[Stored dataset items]
######

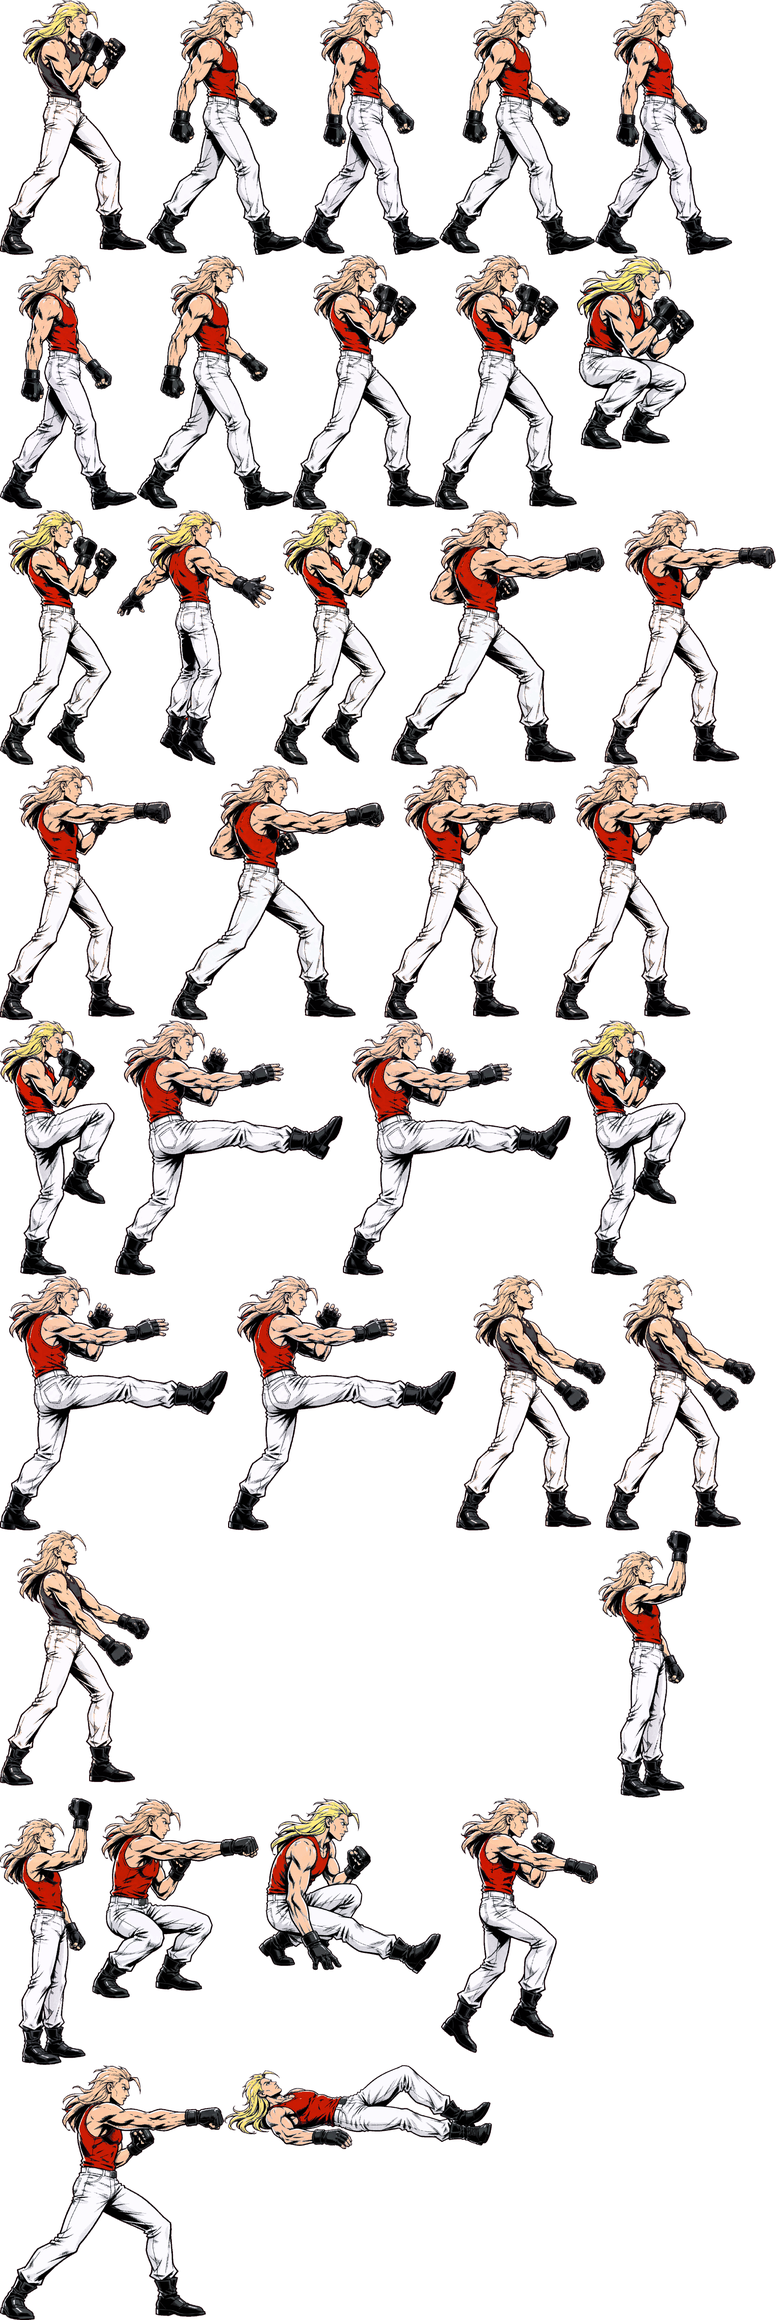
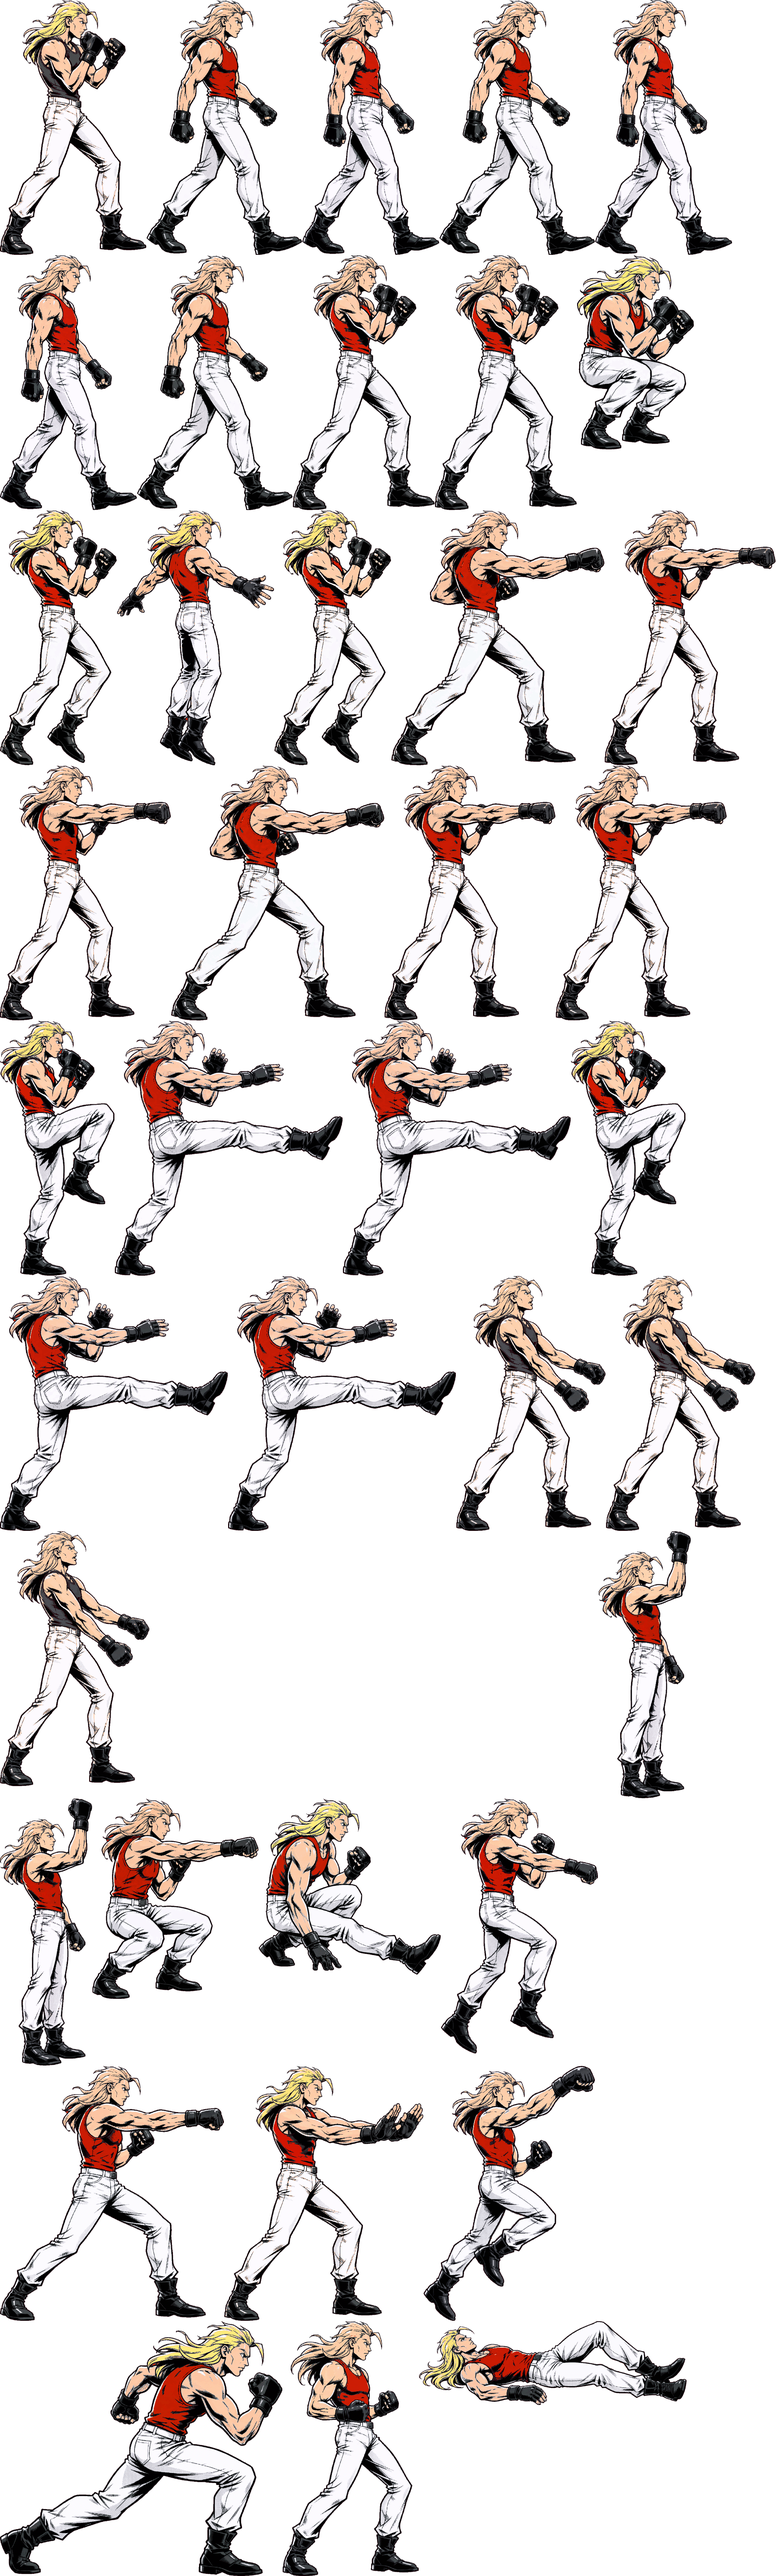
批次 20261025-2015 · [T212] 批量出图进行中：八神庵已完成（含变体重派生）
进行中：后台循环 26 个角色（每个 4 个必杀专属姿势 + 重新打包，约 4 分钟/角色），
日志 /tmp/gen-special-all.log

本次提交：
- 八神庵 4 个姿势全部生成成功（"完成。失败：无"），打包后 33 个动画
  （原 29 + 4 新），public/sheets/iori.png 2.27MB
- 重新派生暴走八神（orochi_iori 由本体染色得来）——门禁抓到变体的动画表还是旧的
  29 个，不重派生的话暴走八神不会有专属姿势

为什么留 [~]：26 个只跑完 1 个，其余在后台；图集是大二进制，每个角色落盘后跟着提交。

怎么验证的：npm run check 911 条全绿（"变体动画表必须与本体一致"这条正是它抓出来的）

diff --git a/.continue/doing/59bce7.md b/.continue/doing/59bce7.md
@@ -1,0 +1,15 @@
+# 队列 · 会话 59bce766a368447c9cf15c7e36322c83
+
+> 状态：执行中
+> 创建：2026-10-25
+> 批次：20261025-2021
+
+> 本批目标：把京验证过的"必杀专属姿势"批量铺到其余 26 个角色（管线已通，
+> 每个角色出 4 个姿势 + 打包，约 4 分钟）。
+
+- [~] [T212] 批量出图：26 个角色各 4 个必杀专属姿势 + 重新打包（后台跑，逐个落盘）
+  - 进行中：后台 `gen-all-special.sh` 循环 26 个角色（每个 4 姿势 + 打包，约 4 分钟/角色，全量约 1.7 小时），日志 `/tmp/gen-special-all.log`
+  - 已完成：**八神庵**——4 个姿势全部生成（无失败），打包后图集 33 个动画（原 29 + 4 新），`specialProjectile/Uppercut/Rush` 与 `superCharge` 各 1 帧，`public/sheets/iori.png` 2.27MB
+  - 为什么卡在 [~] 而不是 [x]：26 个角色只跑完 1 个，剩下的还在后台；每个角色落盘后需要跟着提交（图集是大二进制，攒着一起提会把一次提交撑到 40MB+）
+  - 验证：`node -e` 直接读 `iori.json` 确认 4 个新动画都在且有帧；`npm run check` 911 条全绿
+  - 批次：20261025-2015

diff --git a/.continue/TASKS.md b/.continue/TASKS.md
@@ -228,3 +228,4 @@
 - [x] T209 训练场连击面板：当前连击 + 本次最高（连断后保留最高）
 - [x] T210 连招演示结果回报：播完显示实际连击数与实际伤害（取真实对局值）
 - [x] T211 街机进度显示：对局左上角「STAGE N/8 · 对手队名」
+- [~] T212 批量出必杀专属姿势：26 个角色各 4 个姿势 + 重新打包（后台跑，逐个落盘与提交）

######

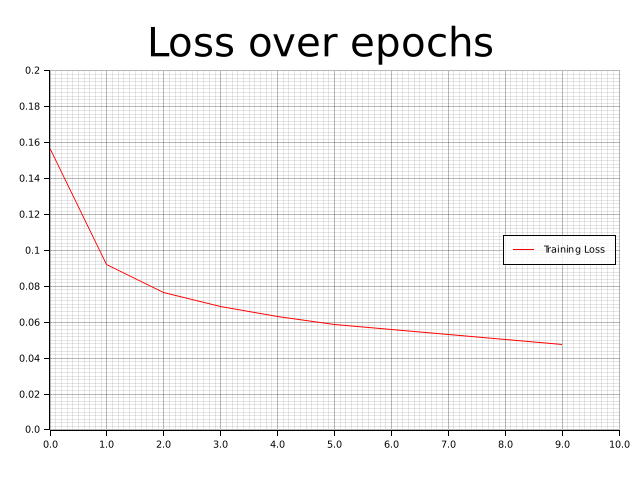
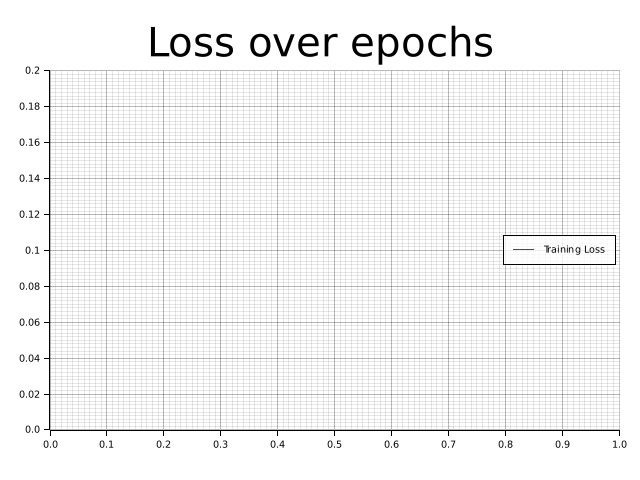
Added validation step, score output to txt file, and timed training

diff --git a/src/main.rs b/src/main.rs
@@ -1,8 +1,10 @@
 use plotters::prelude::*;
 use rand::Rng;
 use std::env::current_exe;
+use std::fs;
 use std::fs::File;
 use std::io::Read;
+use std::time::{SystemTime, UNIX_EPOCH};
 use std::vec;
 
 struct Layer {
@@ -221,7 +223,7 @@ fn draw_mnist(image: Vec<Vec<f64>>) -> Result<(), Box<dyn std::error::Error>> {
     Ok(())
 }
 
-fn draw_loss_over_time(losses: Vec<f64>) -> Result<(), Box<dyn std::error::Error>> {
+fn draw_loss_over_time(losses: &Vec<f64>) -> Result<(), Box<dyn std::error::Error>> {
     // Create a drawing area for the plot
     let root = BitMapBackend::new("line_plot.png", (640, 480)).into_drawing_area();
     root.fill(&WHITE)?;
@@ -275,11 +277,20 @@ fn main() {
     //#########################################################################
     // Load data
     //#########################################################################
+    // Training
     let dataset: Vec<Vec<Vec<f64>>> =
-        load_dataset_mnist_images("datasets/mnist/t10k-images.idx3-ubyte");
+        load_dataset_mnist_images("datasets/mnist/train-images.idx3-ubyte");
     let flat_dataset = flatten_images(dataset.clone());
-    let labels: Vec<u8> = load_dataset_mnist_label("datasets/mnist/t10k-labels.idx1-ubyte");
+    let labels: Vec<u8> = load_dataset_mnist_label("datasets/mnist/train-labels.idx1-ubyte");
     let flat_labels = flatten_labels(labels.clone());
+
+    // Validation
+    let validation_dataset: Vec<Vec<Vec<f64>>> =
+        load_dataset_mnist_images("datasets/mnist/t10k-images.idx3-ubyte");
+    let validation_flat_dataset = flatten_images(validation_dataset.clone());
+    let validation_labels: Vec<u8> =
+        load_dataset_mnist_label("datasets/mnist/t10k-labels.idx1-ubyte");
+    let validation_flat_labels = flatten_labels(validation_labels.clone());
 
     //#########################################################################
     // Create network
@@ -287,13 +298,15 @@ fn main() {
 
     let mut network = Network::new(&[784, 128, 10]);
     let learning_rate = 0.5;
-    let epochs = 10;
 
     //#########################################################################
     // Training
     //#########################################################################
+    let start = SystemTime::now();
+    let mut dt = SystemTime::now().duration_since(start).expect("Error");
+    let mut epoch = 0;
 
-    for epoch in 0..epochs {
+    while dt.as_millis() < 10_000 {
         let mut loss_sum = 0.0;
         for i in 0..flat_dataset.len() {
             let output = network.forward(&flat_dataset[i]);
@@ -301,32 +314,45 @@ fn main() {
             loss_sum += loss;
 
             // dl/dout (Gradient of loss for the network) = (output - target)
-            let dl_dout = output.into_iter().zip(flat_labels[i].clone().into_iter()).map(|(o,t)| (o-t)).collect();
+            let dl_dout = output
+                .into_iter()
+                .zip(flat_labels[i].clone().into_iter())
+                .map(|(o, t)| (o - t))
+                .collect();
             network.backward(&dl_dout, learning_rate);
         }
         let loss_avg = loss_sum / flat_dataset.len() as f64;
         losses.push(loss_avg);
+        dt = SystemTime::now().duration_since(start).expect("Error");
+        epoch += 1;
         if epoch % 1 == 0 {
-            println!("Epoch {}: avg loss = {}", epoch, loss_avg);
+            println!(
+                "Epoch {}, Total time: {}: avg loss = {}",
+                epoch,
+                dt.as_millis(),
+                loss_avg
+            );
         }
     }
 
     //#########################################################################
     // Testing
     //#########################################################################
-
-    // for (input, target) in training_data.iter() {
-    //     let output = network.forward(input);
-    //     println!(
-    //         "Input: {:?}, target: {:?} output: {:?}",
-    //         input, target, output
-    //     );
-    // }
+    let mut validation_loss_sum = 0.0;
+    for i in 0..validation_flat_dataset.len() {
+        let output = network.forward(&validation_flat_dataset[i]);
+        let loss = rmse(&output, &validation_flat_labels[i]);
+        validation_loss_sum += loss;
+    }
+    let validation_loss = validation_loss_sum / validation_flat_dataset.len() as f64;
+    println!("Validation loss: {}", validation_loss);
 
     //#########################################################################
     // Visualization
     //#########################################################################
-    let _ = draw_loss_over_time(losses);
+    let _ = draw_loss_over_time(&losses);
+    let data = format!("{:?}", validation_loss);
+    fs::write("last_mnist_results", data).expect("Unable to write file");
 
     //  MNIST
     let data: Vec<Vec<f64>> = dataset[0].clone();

######

> [Problem description]:
The answer consists of the lines above that include the word "diff", each copied exactly.

> [Response below]:
diff --git a/.continue/doing/59bce7.md b/.continue/doing/59bce7.md
diff --git a/.continue/TASKS.md b/.continue/TASKS.md
diff --git a/src/main.rs b/src/main.rs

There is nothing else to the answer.